Using the latest in cybernetics, an Italian agency rehabilitates brutalized young girls – into lethal assassins.
Writer/Artist: Yu Aida
What They Say
After Henrietta barely surives the savage murder of her family, Italy's Social Welfare Agency takes her in and repairs her injuries using the latest in cybernetic technology. All traces of Henrietta's past are wiped from her mind as she becomes one of the Agency's most lethal assassins.
Despite her progamming, Henrietta is troubled by fragmented memories. Her handler Jose must keep her feelings in check and ensure that she stays on mission; a task made all the more difficult by Henrietta's striking resemblance to Jose's late younger sister.
Collects volumes 1-3 of Gunslinger Girl in an omnibus edition.
The Gunslinger Girl manga was originally released by ADV Manga but has since been picked up by Seven Seas. In addition to continuing the series where ADV left off, Seven Seas is rereleasing previously released volumes in omnibus form, and the first collection contains Volume 1 through 3. Having not read the ADV releases, I am unable to offer a direct comparison of the two, but I understand that Seven Seas relettered and retranslated the text.
The illustration of Triela with her firearms and teddy bears from Gunslinger Girl Volume 3 was used for the first omnibus collection cover art. A few other cover illustrations are included as extras at the end of the book, but all the pages are printed in black and white. The print job is wonderfully crisp and truly does Aida-sensei's exquisite artwork justice. The binding is satisfactory as is the paper stock.
Two pages of translation notes are included at the end of the book, and footnotes for abbreviations are provided throughout. In keeping with the European flavor of the story, Italian titles are used, and some Russian and German text is also included. Sound effects are translated with overlays, but some pages still have the original Japanese alongside the English sound effects.
Girls with guns. The combination might lead one to believe this is a shallow series involving gratuitous sex and violence, but while Gunslinger Girl serves violence in spades and contains a couple unnecessary panty shots, it's actually a thought-provoking manga.

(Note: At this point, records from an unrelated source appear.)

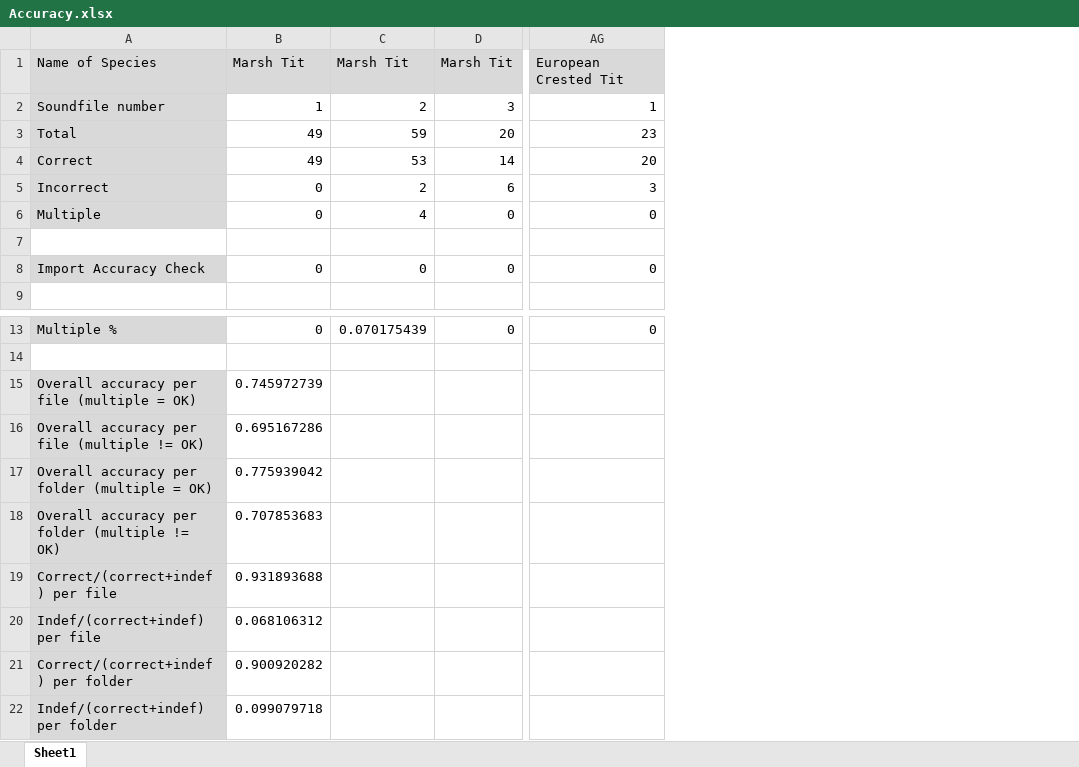
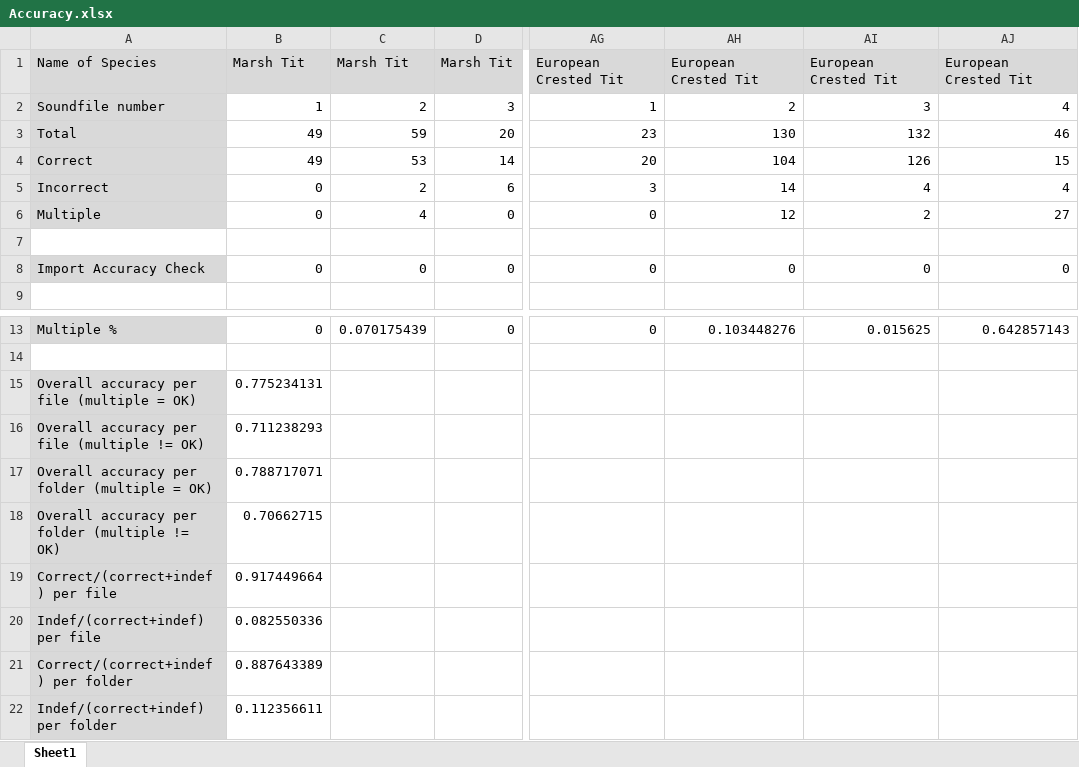
Before and after one commit to KaiHendriks/Birdsong_Identification, an Excel workbook: Accuracy.xlsx, sheet Sheet1, drawn as a sheet; only a part is shown, gaps mark what is left out; values as stored, in another font and other column widths than the file's, no borders; the diff names each change by its address in the sheet, - before the commit and + after, or states it on an @@ line.

Commit message:
Add files via upload

```diff
--- a/Accuracy.xlsx (sheet Sheet1)
+++ b/Accuracy.xlsx (sheet Sheet1)
+column AH, rows 1-8: European Crested Tit | 2 | 130 | 104 | 14 | 12 |  | 0; row 13: 0.103448276
+column AI, rows 1-8: European Crested Tit | 3 | 132 | 126 | 4 | 2 |  | 0; row 13: 0.015625
+column AJ, rows 1-8: European Crested Tit | 4 | 46 | 15 | 4 | 27 |  | 0; row 13: 0.642857143
-B15: 0.745972739
+B15: 0.775234131
-B16: 0.695167286
+B16: 0.711238293
-B17: 0.775939042
+B17: 0.788717071
-B18: 0.707853683
+B18: 0.70662715
-B19: 0.931893688
+B19: 0.917449664
-B20: 0.068106312
+B20: 0.082550336
-B21: 0.900920282
+B21: 0.887643389
-B22: 0.099079718
+B22: 0.112356611
```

Its basic premise: an Italian social welfare program which ostensibly rehabilitates brutalized young girls actually turns them into cyborg assassins for a counter-terrorism group. Because the process has its side-effects, each girl is assigned a handler tasked to ensure she stays on mission. From this flows a complex, multi-faceted story. There are of course the clashes between the cyborgs and the terrorists they were created to fight, and these include some exciting and well-rendered (if graphic) action sequences. However, even more interesting are the interactions between the cyborgs and the handlers who have their absolute loyalty. And then there are the characters' individual stories. Whether cyborg, handler, or terrorist, each bears scars from past events, and all struggle to live with the physical and emotional consequences.
Though there are several fratellos (cyborg/handler pairs), Aida-sensei tends to focus on one pair at a time. One of the nice things about the omnibus is that Henrietta, Triela, Rico, Claes, and Angelica each get highlighted over the course of the book. Despite their common mission, each cyborg has a distinct personality, and each fratello its own dynamic. A main component of the plot is the cyborgs' "conditioning" induced loyalty, and it's interesting to see the different ways that loyalty manifests and how each handler views it.
For those familiar with the anime, this first omnibus volume encompasses all of season one and goes part way through the events of season two. The character designs are basically the same, but though the storylines of the anime and manga cover the same territory, they're not an exact match. For instance, in the "Death of Elsa" arc, the anime includes scenes while Elsa is still alive whereas the manga only addresses the events after her death.
Both tragic and beautiful, Gunslinger Girl paints a complex portrait of children who cling to their humanity despite being used as lethal tools of the state. This is definitely NOT a title for young readers as it contains graphic violence, made all the more disturbing because cute little girls are blowing people's heads off. For mature readers, however, the grisly assignments of the Agency take a backseat to the personal dramas of the cyborgs and their handlers, who struggle to make the best of their often bitter lot.